“Home is the first product we’ve released that’s really about ‘mobile-best’ and the transition beyond ‘mobile first'” said Facebook’s VP Cory Ondrejka. To further that, Facebook previewed some new features Home will get eventually including a “Dash Bar” buddy list for starting chats, an improved “Dock” for your favorite apps, and a better “new user experience” onboarding flow.
Later today around 3pm PST, Facebook will release its first update for Home in the form of a Google Play update to Facebook For Android (which hosts some nuts and bolts of Home). The update is predominantly performance and bug fixes, and doesn’t include these new features mentioned above. Dash Bar, Dock, and NUX will come in future monthly updates, but no specific schedule has been revealed.
As for ads in Home, VP Of Mobile Engineering Ondrejka says there’s no timetable for that yet either. “We know we’re going to do ads in Home, but there are steps we need to take before we do that so they fit into Home’s aesthetic and they’re beautiful. We’re not ready yet” said Ondrejka.
Home Makes People Use Facebook 25% More
Ondrejka gave a momentum update at the “Home Whiteboard Session” today at Facebook’s headquarters in Menlo Park. He explained that Home is nearing 1 million downloads, and users’ favorite features are Cover Feed and Chat Heads. Those who’ve download Home spend 25% more time on Facebook as a whole. That stat alone could mean Home is a success, and has a lot of potential to benefit Facebook in mobile. Home also increases the number of daily comments and Likes someone leaves on the news feed by 25% too. Meanwhile, Ondrejka said that Chat Heads increases participation, or the raw percentage of people who use Facebook Chat, by 7%, and it increases messages sent by 10%.
However, there were a few main complaints in Home’s Google Play, which I detailed on Tuesday. Specifically, people don’t like losing the personalization they’ve already done on their phone. They don’t want to lose their widgets, app dock, and folders.
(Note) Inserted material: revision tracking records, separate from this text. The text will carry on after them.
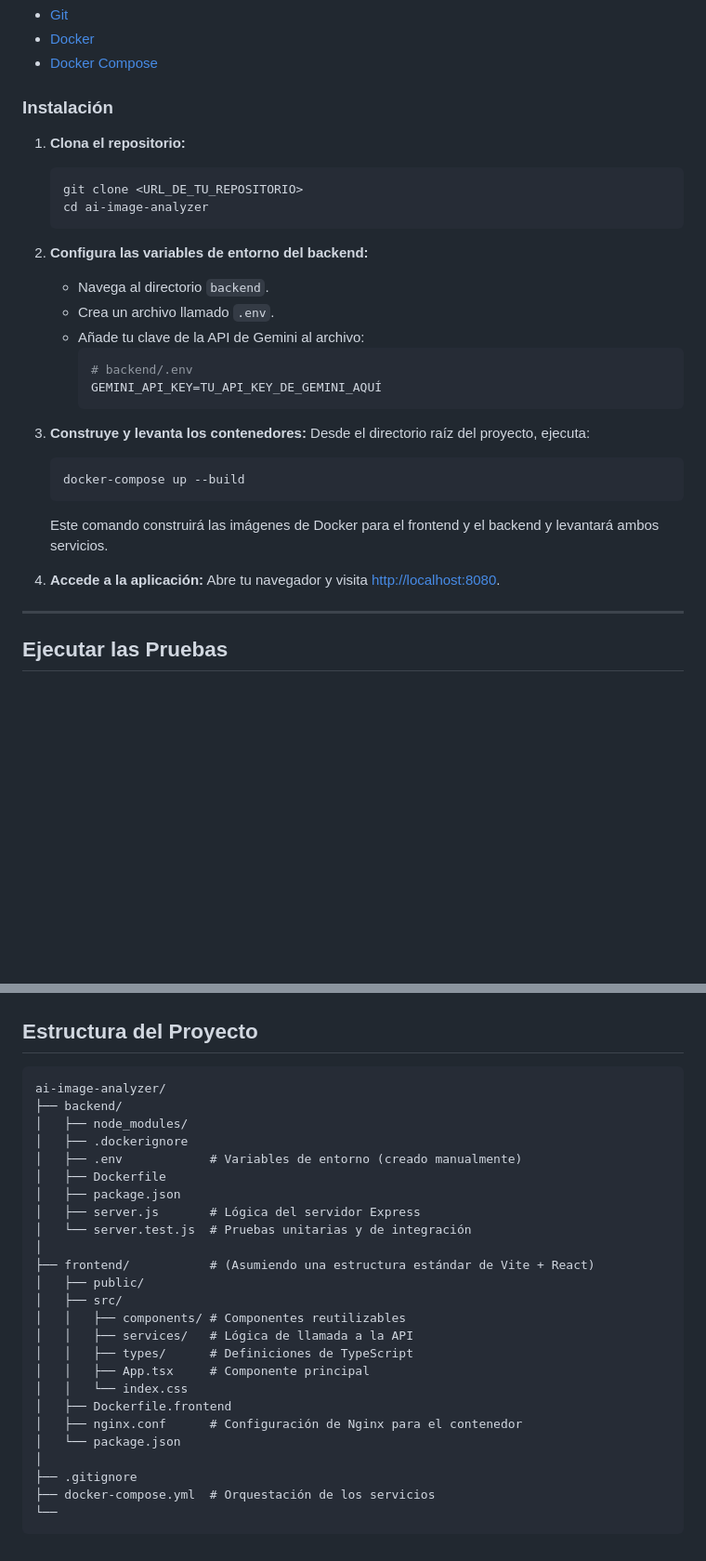
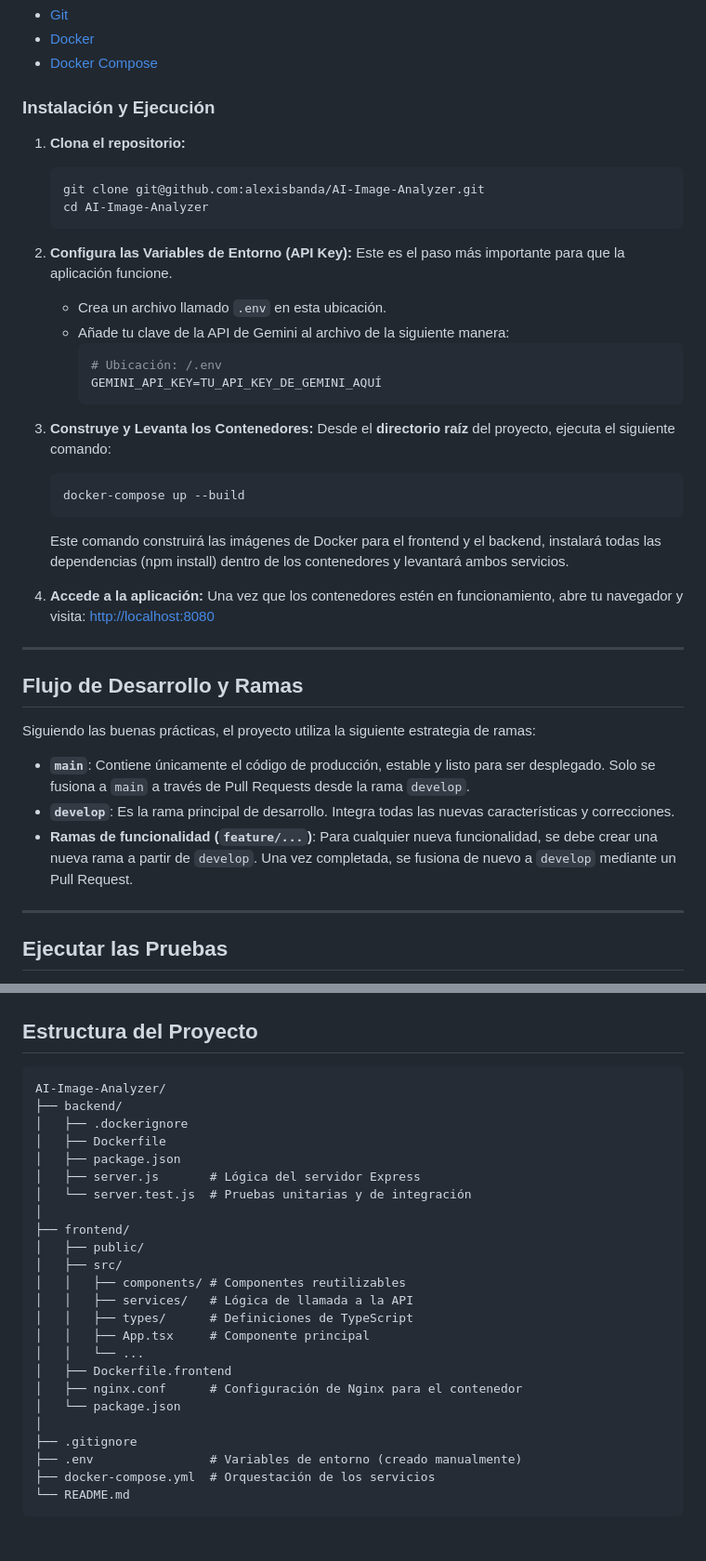
Before and after one commit to alexisbanda/AI-Image-Analyzer, a Markdown page: README.md, 2 parts joined by grey strips. Shown at 93% size. Rendered like a GitHub page; blank space fills up the shorter version.

Commit message:
feat: update README.md

````diff
--- a/README.md
+++ b/README.md
@@ -73,32 +72,42 @@ Asegúrate de tener instaladas las siguientes herramientas:
 - [Docker](https://www.docker.com/products/docker-desktop/)
 - [Docker Compose](https://docs.docker.com/compose/install/)
 
-### Instalación
+### Instalación y Ejecución
 
 1.  **Clona el repositorio:**
     ```bash
-    git clone <URL_DE_TU_REPOSITORIO>
-    cd ai-image-analyzer
+    git clone git@github.com:alexisbanda/AI-Image-Analyzer.git
+    cd AI-Image-Analyzer
     ```
 
-2.  **Configura las variables de entorno del backend:**
-    - Navega al directorio `backend`.
-    - Crea un archivo llamado `.env`.
-    - Añade tu clave de la API de Gemini al archivo:
+2.  **Configura las Variables de Entorno (API Key):**
+    Este es el paso más importante para que la aplicación funcione.
+    - Crea un archivo llamado `.env` en esta ubicación.
+    - Añade tu clave de la API de Gemini al archivo de la siguiente manera:
       ```env
-      # backend/.env
+      # Ubicación: /.env
       GEMINI_API_KEY=TU_API_KEY_DE_GEMINI_AQUÍ
       ```
-
-3.  **Construye y levanta los contenedores:**
-    Desde el directorio raíz del proyecto, ejecuta:
+3.  **Construye y Levanta los Contenedores:**
+    Desde el **directorio raíz** del proyecto, ejecuta el siguiente comando:
     ```bash
     docker-compose up --build
     ```
-    Este comando construirá las imágenes de Docker para el frontend y el backend y levantará ambos servicios.
+    Este comando construirá las imágenes de Docker para el frontend y el backend, instalará todas las dependencias (npm install) dentro de los contenedores y levantará ambos servicios.
 
 4.  **Accede a la aplicación:**
-    Abre tu navegador y visita [http://localhost:8080](http://localhost:8080).
+    Una vez que los contenedores estén en funcionamiento, abre tu navegador y visita:
+    [http://localhost:8080](http://localhost:8080)
+
+---
+
+## Flujo de Desarrollo y Ramas
+
+Siguiendo las buenas prácticas, el proyecto utiliza la siguiente estrategia de ramas:
+
+-   **`main`**: Contiene únicamente el código de producción, estable y listo para ser desplegado. Solo se fusiona a `main` a través de Pull Requests desde la rama `develop`.
+-   **`develop`**: Es la rama principal de desarrollo. Integra todas las nuevas características y correcciones.
+-   **Ramas de funcionalidad (`feature/...`)**: Para cualquier nueva funcionalidad, se debe crear una nueva rama a partir de `develop`. Una vez completada, se fusiona de nuevo a `develop` mediante un Pull Request.
 
 ---
 
@@ -126,29 +135,28 @@ El backend incluye un conjunto de pruebas para verificar la lógica del endpoint
 ## Estructura del Proyecto
 
 ```
-ai-image-analyzer/
+AI-Image-Analyzer/
 ├── backend/
-│   ├── node_modules/
 │   ├── .dockerignore
-│   ├── .env            # Variables de entorno (creado manualmente)
 │   ├── Dockerfile
 │   ├── package.json
 │   ├── server.js       # Lógica del servidor Express
 │   └── server.test.js  # Pruebas unitarias y de integración
 │
-├── frontend/           # (Asumiendo una estructura estándar de Vite + React)
+├── frontend/
 │   ├── public/
 │   ├── src/
 │   │   ├── components/ # Componentes reutilizables
 │   │   ├── services/   # Lógica de llamada a la API
 │   │   ├── types/      # Definiciones de TypeScript
 │   │   ├── App.tsx     # Componente principal
-│   │   └── index.css
+│   │   └── ...
 │   ├── Dockerfile.frontend
 │   ├── nginx.conf      # Configuración de Nginx para el contenedor
 │   └── package.json
 │
 ├── .gitignore
+├── .env                # Variables de entorno (creado manualmente)
 ├── docker-compose.yml  # Orquestación de los servicios
-└──
+└── README.md
 ```
````
Also changed, not shown: other parts of README.md (+8 -9 lines).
Users also said it’s too difficult to start a Chat Heads conversation. Finally, some users get confused about where their old Android app launcher went. Facebook will address these with a few new features.
Future Changes To Home
Facebook will add a better “NUX” or new user experience that it internally refers to as “Blue’s Clues”. When users first install Home, they’ll get a deeper walkthrough of how to use gestures to reveal their app launcher, chat, and use other features. Little blue instructional boxes pop up as you first navigate through Home. They explain what a button or gesture does, and encourage you to try them to continue through the tutorial. This should reduce confusion and frustration, and get more people to give Home a chance.
Here’s a Vine of Facebook Director Of Product Adam Moserii previewing the new onboarding experience.
[protected-iframe id=”ede48591bf306e1b12156e8ed5327a19-24588526-1603003″ info=”https://vine.co/v/b2VLixMTQVw/embed/simple” width=”600″ height=”600″ frameborder=”0″]
A new app dock will be added to Facebook Home’s app launcher. Android users gave feedback saying they enjoyed the tray of favorite apps that always sits at the bottom of the launcher. Home got rid of that, but in future versions, Mosseri tells me users will be able to import their old dock, and possibly build one from scratch. When you swipe up to access your apps, the Dock tray will appear locked at the bottom, similar to the persistently visible Dock at the bottom of the iOS homescreen. You can the Dock in Home in the photo on the right.
To make starting a conversation fast, Facebook will add a Buddy List into Home. Before, you had to swipe left to open the full Facebook Messenger app to start a new conversation. With Dash Bar, when you swipe left it will instead create a Chat Head bubble that contains an overlaid Buddy List where you can get an instant look at all your friends and see which ones are online to chat with. Then you can initiate a conversation with them, all from a screen over the top of Cover Feed rather than within the Messenger For Android app.
Respecting Your Old Phone
Facebook seems to have realized that people spend time customizing their phone experience. They don’t want to sacrifice it for Facebook Home. They want both. This previewed slate of changes will help Facebook respect the phone you already personalized. This is a shift from Facebook Home as a homescreen replacement to a homescreen layer. If Facebook can pull it off, users won’t have to choose between apps and friends. They’ll have both at their fingertips.